If it is a creditor with whom the debtor has a good relationship, we refer to it as a “friendly” sequestration (for example a family member or a friend to whom you owe money).
Aggressive (“unfriendly”) sequestration
Where an unfriendly creditor brings a sequestration application against a debtor, we refer to it as an aggressive sequestration. It is also a forced sequestration as opposed to voluntary surrender.
The creditor who brings the application must have established a claim against the debtor; in other words, the debtor must indeed owe the creditor money. A second requirement is that there must also be a benefit to creditors. Thirdly, the debtor must have committed an act of insolvency.
If a creditor brings an aggressive application against a debtor, the debtor can oppose such an application if he/she is not insolvent or if there is another reason why the order should not be granted.
Process for “unfriendly” and “friendly” sequestrations
The process for both these applications is the same and it is only the Applicant that differs.
As with voluntary surrender, an Affidavit will be given by the creditor to explain why he avows that the debtor owes him/her money. He will attach proof thereof (contract/statement) and also proof that the debtor has committed an act of insolvency (where the debtor has written a letter to say that he/she cannot pay the debt). In both instances the Applicant must prove that there will be a benefit to creditors to have the debtor sequestrated.
Once the Affidavit has been signed, the necessary documentation will be drafted, issued at Court and a Court date assigned. As soon as this is done, the documents will be served on the debtor, employees of the debtor, Master of the High Court and the South African Revenue Services by the Sheriff. The provisional order should also be given to all creditors above R5 000.00 by way of registered post. If the application is not opposed, a final order will be made for the sequestration of the debtor/Applicant.
This article is a general information sheet and should not be used or relied on as legal or other professional advice.
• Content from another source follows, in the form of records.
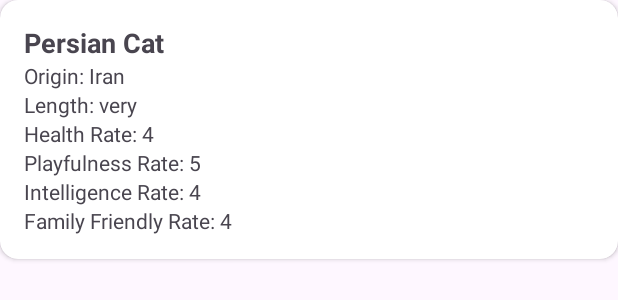
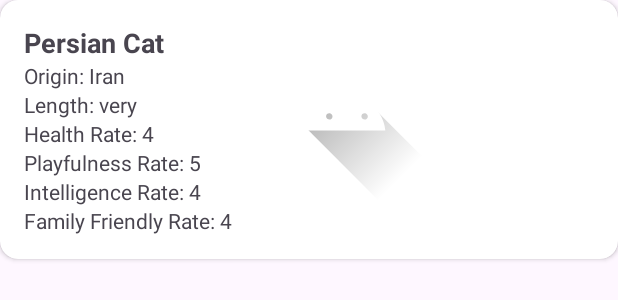
Before and after one commit to aluuwwa5/Android-Lab2, an Android app: the layout item_cat.xml on its own in the app's theme, with its tools: preview values and no code run, on a phone screen of 412 x 824 dp. Shown: the top 300 px of the screen. Run offline under Robolectric (Android 15) with nearby library versions, the phone set to English and light mode, and no system bars.

Commit message:
Lab2 finished

```diff
--- a/app/build.gradle.kts
+++ b/app/build.gradle.kts
@@ -40,15 +40,19 @@ android {
 
 dependencies {
 
-    implementation("com.squareup.picasso:picasso:2.71828")
     implementation("androidx.core:core-ktx:1.12.0")
     implementation("androidx.appcompat:appcompat:1.6.1")
     implementation("com.google.android.material:material:1.11.0")
     implementation("androidx.constraintlayout:constraintlayout:2.1.4")
+    implementation ("androidx.recyclerview:recyclerview:1.3.2")
     implementation("com.github.bumptech.glide:glide:4.16.0")
+    annotationProcessor("com.github.bumptech.glide:compiler:4.12.0")
     implementation("com.squareup.retrofit2:retrofit:2.9.0")
     implementation("com.squareup.retrofit2:converter-gson:2.9.0")
     implementation("com.google.code.gson:gson:2.10.1")
+    implementation("com.android.volley:volley:1.2.1")
+    implementation("androidx.navigation:navigation-fragment:2.7.7")
+    implementation ("com.squareup.picasso:picasso:2.71828")
     testImplementation("junit:junit:4.13.2")
     androidTestImplementation("androidx.test.ext:junit:1.1.5")
     androidTestImplementation("androidx.test.espresso:espresso-core:3.5.1")
--- a/app/src/main/java/com/example/lab2cats/Cat.kt
+++ b/app/src/main/java/com/example/lab2cats/Cat.kt
@@ -4,7 +4,7 @@ data class Cat(
     val id: Int,
     val name: String,
     val origin: String,
-    @SerializedName("image_url")val imageUrl: String,
+    @SerializedName("image_link")val imageUrl: String,
     @SerializedName("general_health")val healthRate: Int,
     val length: String,
     @SerializedName("playfulness")val playfulnessRate: Int,
--- a/app/src/main/java/com/example/lab2cats/adapter/CatsDiffUtil.kt
+++ b/app/src/main/java/com/example/lab2cats/adapter/CatsDiffUtil.kt
@@ -5,7 +5,7 @@ import com.example.lab2cats.Cat
 
 class CatsDiffUtil : DiffUtil.ItemCallback<Cat>() {
     override fun areItemsTheSame(oldItem: Cat, newItem: Cat): Boolean {
-        return oldItem.id == newItem.id
+        return oldItem.name == newItem.name
     }
 
     override fun areContentsTheSame(oldItem: Cat, newItem: Cat): Boolean {
--- a/app/src/main/java/com/example/lab2cats/network/ApiClient.kt
+++ b/app/src/main/java/com/example/lab2cats/network/ApiClient.kt
@@ -5,10 +5,10 @@ import retrofit2.converter.gson.GsonConverterFactory
 
 object ApiClient {
     private val retrofit: Retrofit = Retrofit.Builder()
-        .baseUrl("https://api.api-ninjas.com/")
+        .baseUrl("https://api.api-ninjas.com")
         .addConverterFactory(GsonConverterFactory.create())
         .build()
 
-    val instance: ApiService get() = retrofit.create(ApiService::class.java)
+    val instance = retrofit.create(ApiService::class.java)
 
 }
--- a/app/src/main/java/com/example/lab2cats/network/ApiService.kt
+++ b/app/src/main/java/com/example/lab2cats/network/ApiService.kt
@@ -4,10 +4,11 @@ import com.example.lab2cats.Cat
 import retrofit2.Call
 import retrofit2.http.GET
 import retrofit2.http.Headers
+import retrofit2.http.Query
 
 interface ApiService {
-    @Headers("X-Api-Key: VkbWFtl1XgCnv+4bFO/asQ==ewLdx9kBvnqvZz0C")
+    @Headers("X-Api-Key:VkbWFtl1XgCnv+4bFO/asQ==ewLdx9kBvnqvZz0C")
     @GET("v1/cats")
-    fun fetchCatsList(): Call<List<Cat>>
+    fun fetchCatsList(@Query("name") name: String?): Call<List<Cat>>
 
 }
--- a/app/src/main/res/layout/item_cat.xml
+++ b/app/src/main/res/layout/item_cat.xml
@@ -8,10 +8,16 @@
     android:elevation="4dp"
     app:cardCornerRadius="12dp">
 
-    <RelativeLayout
+    <LinearLayout
         android:layout_width="match_parent"
         android:layout_height="wrap_content"
+        android:orientation="horizontal"
         android:padding="16dp">
+
+        <LinearLayout
+            android:layout_width="wrap_content"
+            android:layout_height="wrap_content"
+            android:orientation="vertical">
 
             <TextView
                 android:id="@+id/name"
@@ -19,94 +25,56 @@
                 android:layout_height="wrap_content"
                 android:textSize="18sp"
                 android:textStyle="bold"
-            tools:text="Persian Cat"
-            android:layout_alignParentStart="true"
-            android:layout_alignParentTop="true"
-            android:layout_alignParentLeft="true"
-            android:layout_toStartOf="@id/catImage"
-            android:layout_toLeftOf="@id/catImage" />
+                tools:text="Persian Cat" />
+
             <TextView
                 android:id="@+id/origin"
                 android:layout_width="wrap_content"
                 android:layout_height="wrap_content"
-            tools:text="Origin: Iran"
-            android:layout_below="@id/name"
-            android:layout_alignStart="@id/name"
-            android:layout_alignLeft="@id/name"
-            android:layout_toStartOf="@id/catImage"
-            android:layout_toLeftOf="@id/catImage" />
+                tools:text="Origin: Iran" />
 
             <TextView
                 android:id="@+id/length"
                 android:layout_width="wrap_content"
                 android:layout_height="wrap_content"
-            tools:text="Length: very"
-            android:layout_below="@id/origin"
-            android:layout_alignStart="@id/origin"
-            android:layout_alignLeft="@id/origin"
-            android:layout_toStartOf="@id/catImage"
-            android:layout_toLeftOf="@id/catImage" />
+                tools:text="Length: very" />
 
             <TextView
                 android:id="@+id/healthRate"
                 android:layout_width="wrap_content"
                 android:layout_height="wrap_content"
-            tools:text="Health Rate: 4"
-            android:layout_below="@id/length"
-            android:layout_alignStart="@id/origin"
-            android:layout_alignLeft="@id/origin"
-            android:layout_toStartOf="@id/catImage"
-            android:layout_toLeftOf="@id/catImage" />
+                tools:text="Health Rate: 4" />
 
             <TextView
                 android:id="@+id/playfulnessRate"
                 android:layout_width="wrap_content"
                 android:layout_height="wrap_content"
-            tools:text="Playfulness Rate: 5"
-            android:layout_below="@id/healthRate"
-            android:layout_alignStart="@id/healthRate"
-            android:layout_alignLeft="@id/healthRate"
-            android:layout_toStartOf="@id/catImage"
-            android:layout_toLeftOf="@id/catImage" />
+                tools:text="Playfulness Rate: 5" />
 
             <TextView
                 android:id="@+id/intelligenceRate"
                 android:layout_width="wrap_content"
                 android:layout_height="wrap_content"
-            tools:text="Intelligence Rate: 4"
-            android:layout_below="@id/playfulnessRate"
-            android:layout_alignStart="@id/playfulnessRate"
-            android:layout_alignLeft="@id/playfulnessRate"
-            android:layout_toStartOf="@id/catImage"
-            android:layout_toLeftOf="@id/catImage" />
+                tools:text="Intelligence Rate: 4" />
 
             <TextView
                 android:id="@+id/familyFriendlyRate"
                 android:layout_width="wrap_content"
                 android:layout_height="wrap_content"
-            tools:text="Family Friendly Rate: 4"
-            android:layout_below="@id/intelligenceRate"
-            android:layout_alignStart="@id/intelligenceRate"
-            android:layout_alignLeft="@id/intelligenceRate"
-            android:layout_toStartOf="@id/catImage"
-            android:layout_toLeftOf="@id/catImage" />
+                tools:text="Family Friendly Rate: 4" />
+
+        </LinearLayout>
 
         <!-- Cat Image -->
         <ImageView
             android:id="@+id/catImage"
-            android:layout_width="100dp"
-            android:layout_height="100dp"
+            android:layout_width="120dp"
+            android:layout_height="120dp"
             android:layout_marginStart="16dp"
-            android:layout_marginTop="16dp"
             android:layout_marginEnd="16dp"
-            android:layout_marginBottom="16dp"
-            android:layout_alignParentEnd="true"
-            android:layout_alignParentRight="true"
-            android:layout_centerVertical="true"
-            android:adjustViewBounds="true"
-            android:scaleType="fitCenter"
-            />
+            tools:src="@drawable/ic_launcher_foreground"
+            android:scaleType="centerCrop"/>
 
-    </RelativeLayout>
+    </LinearLayout>
 
 </androidx.cardview.widget.CardView>
--- /dev/null
+++ b/app/src/main/res/navigation/navigation_graph.xml
@@ -0,0 +1,6 @@
+<?xml version="1.0" encoding="utf-8"?>
+<navigation xmlns:android="http://schemas.android.com/apk/res/android"
+    xmlns:app="http://schemas.android.com/apk/res-auto"
+    android:id="@+id/navigation_graph.xml">
+
+</navigation>
--- a/app/src/main/res/values/colors.xml
+++ b/app/src/main/res/values/colors.xml
@@ -2,5 +2,5 @@
 <resources>
     <color name="black">#FF000000</color>
     <color name="white">#FFFFFFFF</color>
-    <color name="bviolet">#BA5858</color>
+    <color name="bviolet">#BD9393</color>
 </resources>
```
Also changed, not shown: app/src/main/java/com/example/lab2cats/MainActivity.kt (+44 -5 lines), app/src/main/java/com/example/lab2cats/adapter/CatsListAdapter.kt (+16 -11 lines), app/src/main/java/com/example/lab2cats/fragment/CatsListFragment.kt (deleted, +0 -54 lines), app/src/main/res/layout/activity_main.xml (+15 -5 lines), app/src/main/res/layout/fragment_cats_list.xml (deleted, +0 -48 lines). Lines whose indentation alone changed are shown as unchanged.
No liability can be accepted for any errors or omissions nor for any loss or damage arising from reliance upon any information herein. Always contact your legal adviser for specific and detailed advice. Errors and omissions excepted (E&OE)